NEW YORK — The cybersecurity attack at MGM Resorts last month is expected to cost the casino giant more than $100 million, the Las Vegas-based company said in a Thursday regulatory filing.
The attack, which was detected on Sept. 10, led to MGM shutting down some casino and hotel computer systems at properties across the U.S. in efforts to protect data.
MGM said reservations and casino floors in Las Vegas and other states were affected — as customers shared stories on social media about not being able to make credit card transactions, obtain money from cash machines or enter hotel rooms. The company announced the end its 10-day computer shutdown on Sept. 20.
“While we experienced disruptions at some of our properties, operations at our affected properties have returned to normal, and the vast majority of our systems have been restored,” MGM CEO Bill Hornbuckle said in a Thursday letter to customers. “We also believe that this attack is contained.”
Hornbuckle added that no customer bank account numbers or payment card information was compromised in the incident. But hackers stole other personal information — including names, contact information, driver’s license numbers, Social Security numbers and passport numbers belonging to some customers who did business with MGM prior to March of 2019, he said.

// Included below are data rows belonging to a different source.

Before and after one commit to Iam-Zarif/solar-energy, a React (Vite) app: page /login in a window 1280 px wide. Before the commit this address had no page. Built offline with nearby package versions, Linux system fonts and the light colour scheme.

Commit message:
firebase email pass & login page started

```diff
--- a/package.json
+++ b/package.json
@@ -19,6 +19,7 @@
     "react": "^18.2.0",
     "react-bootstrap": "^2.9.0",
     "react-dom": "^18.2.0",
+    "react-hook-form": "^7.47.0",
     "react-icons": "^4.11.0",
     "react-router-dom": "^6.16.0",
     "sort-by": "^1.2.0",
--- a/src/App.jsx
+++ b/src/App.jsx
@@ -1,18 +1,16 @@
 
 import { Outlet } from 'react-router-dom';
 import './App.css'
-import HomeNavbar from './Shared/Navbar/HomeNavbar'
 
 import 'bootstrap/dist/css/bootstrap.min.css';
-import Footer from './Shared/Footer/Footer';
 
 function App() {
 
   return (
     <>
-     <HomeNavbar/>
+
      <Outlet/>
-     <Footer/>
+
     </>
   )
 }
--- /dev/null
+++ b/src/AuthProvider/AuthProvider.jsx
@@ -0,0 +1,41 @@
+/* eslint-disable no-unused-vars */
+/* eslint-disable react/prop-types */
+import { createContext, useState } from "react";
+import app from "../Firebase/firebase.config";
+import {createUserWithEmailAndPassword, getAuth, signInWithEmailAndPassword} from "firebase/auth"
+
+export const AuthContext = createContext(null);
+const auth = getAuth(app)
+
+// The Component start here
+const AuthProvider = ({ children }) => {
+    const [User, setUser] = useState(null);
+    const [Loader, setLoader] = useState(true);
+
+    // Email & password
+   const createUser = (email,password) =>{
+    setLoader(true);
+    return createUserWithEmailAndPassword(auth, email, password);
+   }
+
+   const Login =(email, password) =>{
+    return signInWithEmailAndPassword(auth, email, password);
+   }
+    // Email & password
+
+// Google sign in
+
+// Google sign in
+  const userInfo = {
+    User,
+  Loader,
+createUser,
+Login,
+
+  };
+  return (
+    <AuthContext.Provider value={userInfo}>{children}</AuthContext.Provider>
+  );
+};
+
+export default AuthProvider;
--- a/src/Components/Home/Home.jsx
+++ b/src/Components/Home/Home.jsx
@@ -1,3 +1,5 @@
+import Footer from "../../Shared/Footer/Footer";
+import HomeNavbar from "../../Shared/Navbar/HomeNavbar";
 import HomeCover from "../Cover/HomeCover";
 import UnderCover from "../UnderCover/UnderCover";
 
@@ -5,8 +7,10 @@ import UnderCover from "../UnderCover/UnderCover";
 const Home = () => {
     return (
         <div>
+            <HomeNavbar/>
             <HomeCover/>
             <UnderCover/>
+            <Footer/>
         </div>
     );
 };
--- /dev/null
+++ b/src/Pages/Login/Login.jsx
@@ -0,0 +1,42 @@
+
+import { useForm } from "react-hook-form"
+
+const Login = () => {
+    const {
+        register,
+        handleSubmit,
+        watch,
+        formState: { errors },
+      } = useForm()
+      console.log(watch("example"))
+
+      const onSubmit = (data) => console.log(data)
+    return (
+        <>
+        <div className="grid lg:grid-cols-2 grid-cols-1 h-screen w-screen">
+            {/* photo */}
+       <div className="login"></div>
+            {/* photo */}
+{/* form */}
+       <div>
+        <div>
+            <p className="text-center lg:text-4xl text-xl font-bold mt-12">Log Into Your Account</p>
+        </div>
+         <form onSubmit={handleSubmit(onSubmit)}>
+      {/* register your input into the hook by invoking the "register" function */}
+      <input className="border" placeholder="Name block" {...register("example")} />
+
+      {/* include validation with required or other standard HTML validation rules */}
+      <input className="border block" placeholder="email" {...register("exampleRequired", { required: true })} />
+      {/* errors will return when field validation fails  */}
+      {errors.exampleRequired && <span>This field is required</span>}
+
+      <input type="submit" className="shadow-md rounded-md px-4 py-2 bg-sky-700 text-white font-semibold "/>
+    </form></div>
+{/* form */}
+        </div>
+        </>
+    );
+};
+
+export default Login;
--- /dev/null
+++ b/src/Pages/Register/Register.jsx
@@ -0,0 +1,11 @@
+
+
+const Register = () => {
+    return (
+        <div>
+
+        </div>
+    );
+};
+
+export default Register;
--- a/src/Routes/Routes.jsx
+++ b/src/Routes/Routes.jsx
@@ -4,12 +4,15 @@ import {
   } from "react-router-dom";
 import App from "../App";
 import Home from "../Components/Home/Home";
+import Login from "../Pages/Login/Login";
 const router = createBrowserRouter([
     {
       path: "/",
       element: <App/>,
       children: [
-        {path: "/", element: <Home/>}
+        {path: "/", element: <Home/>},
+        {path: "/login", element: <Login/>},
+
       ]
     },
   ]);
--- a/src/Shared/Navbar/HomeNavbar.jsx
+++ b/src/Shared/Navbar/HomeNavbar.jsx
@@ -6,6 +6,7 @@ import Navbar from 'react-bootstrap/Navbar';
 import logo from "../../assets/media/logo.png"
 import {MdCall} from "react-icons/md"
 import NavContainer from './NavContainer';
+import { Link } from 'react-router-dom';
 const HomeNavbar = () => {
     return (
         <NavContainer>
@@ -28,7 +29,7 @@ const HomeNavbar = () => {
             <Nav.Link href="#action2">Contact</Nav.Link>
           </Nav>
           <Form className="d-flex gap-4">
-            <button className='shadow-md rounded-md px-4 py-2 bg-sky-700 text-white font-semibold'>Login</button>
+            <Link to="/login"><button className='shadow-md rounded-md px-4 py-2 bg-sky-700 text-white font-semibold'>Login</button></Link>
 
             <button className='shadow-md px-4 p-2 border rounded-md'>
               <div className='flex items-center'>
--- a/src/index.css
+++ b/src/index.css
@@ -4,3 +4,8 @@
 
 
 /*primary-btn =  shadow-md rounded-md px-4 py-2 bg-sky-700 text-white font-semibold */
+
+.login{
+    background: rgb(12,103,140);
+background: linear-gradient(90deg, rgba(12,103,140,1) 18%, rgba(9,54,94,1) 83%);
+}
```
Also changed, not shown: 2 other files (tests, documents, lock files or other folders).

MGM has “no evidence” that the hackers and criminal actors have used this data to commit account fraud or identity theft Hornbuckel said, noting that the company will also reach out to impacted consumers via email and offer free identity protection and credit monitoring services. “We regret this outcome and sincerely apologize to those impacted,” he added.
In Thursday’s filing with the Securities and Exchange Commission, MGM said it believes that September’s cybersecurity attack will have a negative impact on its third-quarter financial results, particularly in Las Vegas — but minimal impact in the fourth quarter and operational results for the year.
In addition to the estimated $100 million loss on adjusted property earnings before interest, taxes, depreciation, amortization and rent for its Las Vegas Strip resorts and other regional operations, MGM expects to incur charges totaling less than $10 million covering one-time expenses like legal fees and technology consulting.
MGM wasn’t the only casino giant to see a cybersecurity breach last month. Caesars Entertainment disclosed that it was hit by a cyberattack Sept. 7. The Reno-based company said that its casino and online operations were not disrupted.
Caesars was widely reported to have paid $15 million of a $30 million ransom sought by a group called Scattered Spider for a promise to secure the data. According to a Thursday report from The Wall Street Journal, which cited a unnamed person familiar with the matter, MGM refused to pay hackers’ September ransom demand.
Beyond the casino world, Clorox also disclosed a cybersecurity attack recently — noting the company identified “unauthorized activity” on some of IT systems back in August. The maker of bleach and other household products says the attack has caused wide-scale disruption of operations, including notable product shortages and order processing delays.
In a Wednesday announcement, Clorox said that its net sales are expected to fall between 23% and 28% for the first quarter of 2024.
AP Reporters Ken Ritter and Rio Yamat in Las Vegas contributed to this report.